* [What is being asked]
An exact copy of every record, without the pictures, is what should come back.

Materials provided Start Marker

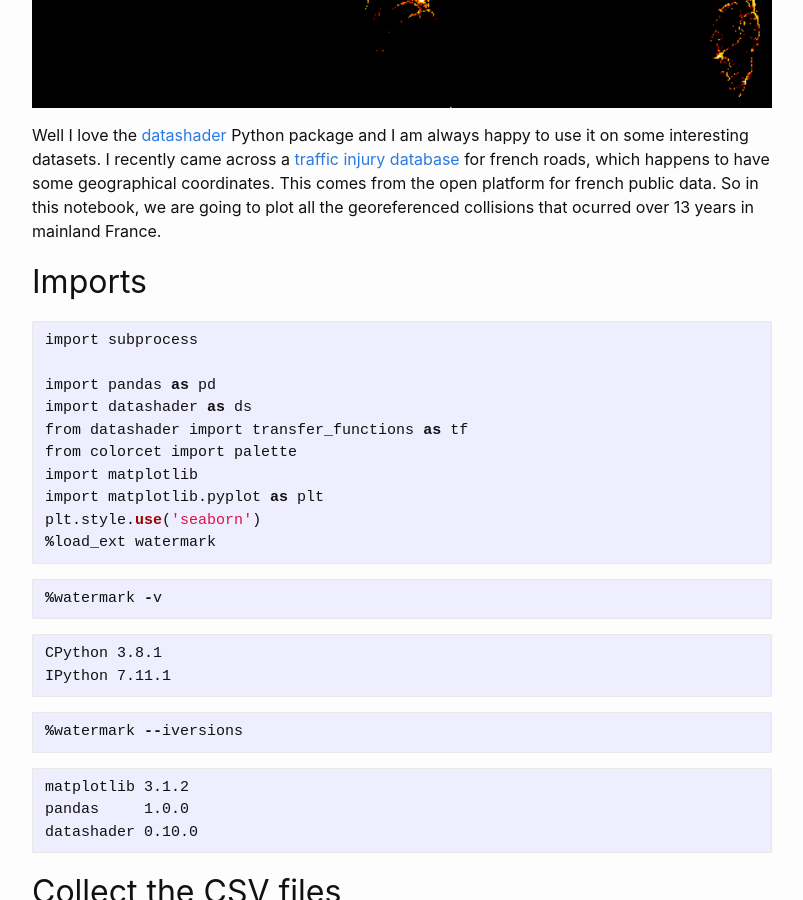
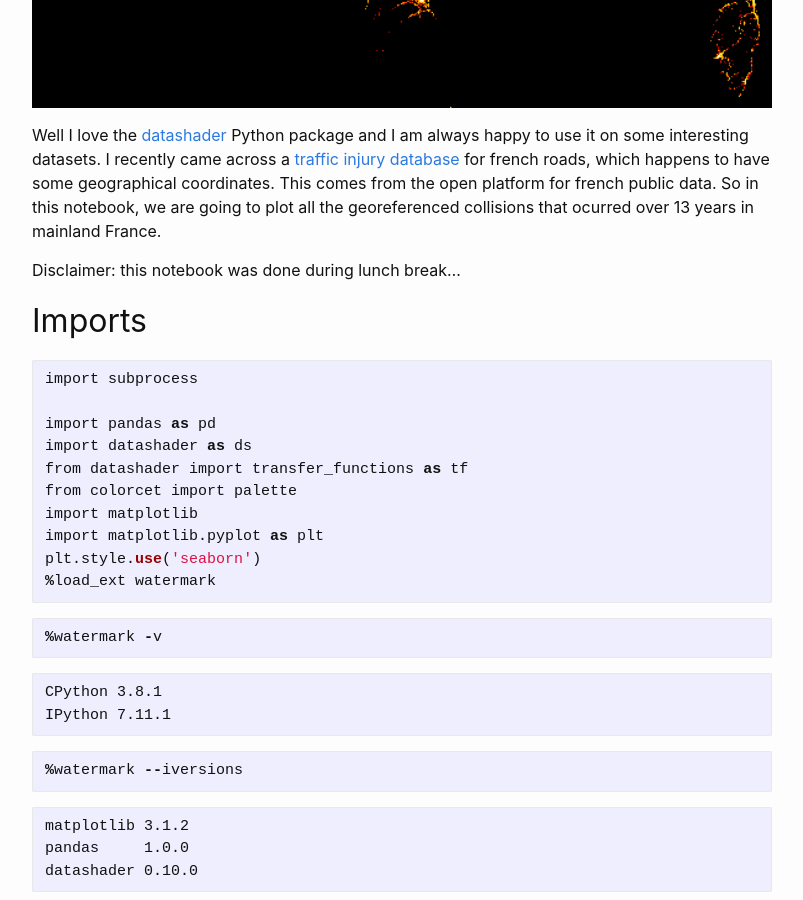
Before and after one commit to aetperf/aetperf.github.io, a Jekyll site: the page built from _posts/2020-02-13-Lunch-break,-plotting-traffic-injuries-with-datashader.md, in a window 1280 px wide and 900 px high, scrolled down 874 px. Shown: the whole window, without its empty margins (238-1041 px from the left). Built offline with Jekyll 4.4.1, drawn with Linux system fonts in a browser that asks for light colours; comment, search, counter and statistics services are not loaded.

Commit message:
small modification

```diff
--- a/_posts/2020-02-13-Lunch-break,-plotting-traffic-injuries-with-datashader.md
+++ b/_posts/2020-02-13-Lunch-break,-plotting-traffic-injuries-with-datashader.md
@@ -11,6 +11,8 @@ tags: Python datashader opendata dataviz
 </p>
 
 Well I love the [datashader](https://datashader.org/) Python package and I am always happy to use it on some interesting datasets. I recently came across a [traffic injury database](https://www.data.gouv.fr/fr/datasets/base-de-donnees-accidents-corporels-de-la-circulation/#_) for french roads, which happens to have some geographical coordinates. This comes from the open platform for french public data. So in this notebook, we are going to plot all the georeferenced collisions that ocurred over 13 years in mainland France.
+
+Disclaimer: this notebook was done during lunch break...
 
 ## Imports
 
```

Materials provided End Marker

* [Exercise output]
Before and after one commit to aetperf/aetperf.github.io, a Jekyll site: the page built from _posts/2020-02-13-Lunch-break,-plotting-traffic-injuries-with-datashader.md, in a window 1280 px wide and 900 px high, scrolled down 874 px. Shown: the whole window, without its empty margins (238-1041 px from the left). Built offline with Jekyll 4.4.1, drawn with Linux system fonts in a browser that asks for light colours; comment, search, counter and statistics services are not loaded.

Commit message:
small modification

```diff
--- a/_posts/2020-02-13-Lunch-break,-plotting-traffic-injuries-with-datashader.md
+++ b/_posts/2020-02-13-Lunch-break,-plotting-traffic-injuries-with-datashader.md
@@ -11,6 +11,8 @@ tags: Python datashader opendata dataviz
 </p>
 
 Well I love the [datashader](https://datashader.org/) Python package and I am always happy to use it on some interesting datasets. I recently came across a [traffic injury database](https://www.data.gouv.fr/fr/datasets/base-de-donnees-accidents-corporels-de-la-circulation/#_) for french roads, which happens to have some geographical coordinates. This comes from the open platform for french public data. So in this notebook, we are going to plot all the georeferenced collisions that ocurred over 13 years in mainland France.
+
+Disclaimer: this notebook was done during lunch break...
 
 ## Imports
 
```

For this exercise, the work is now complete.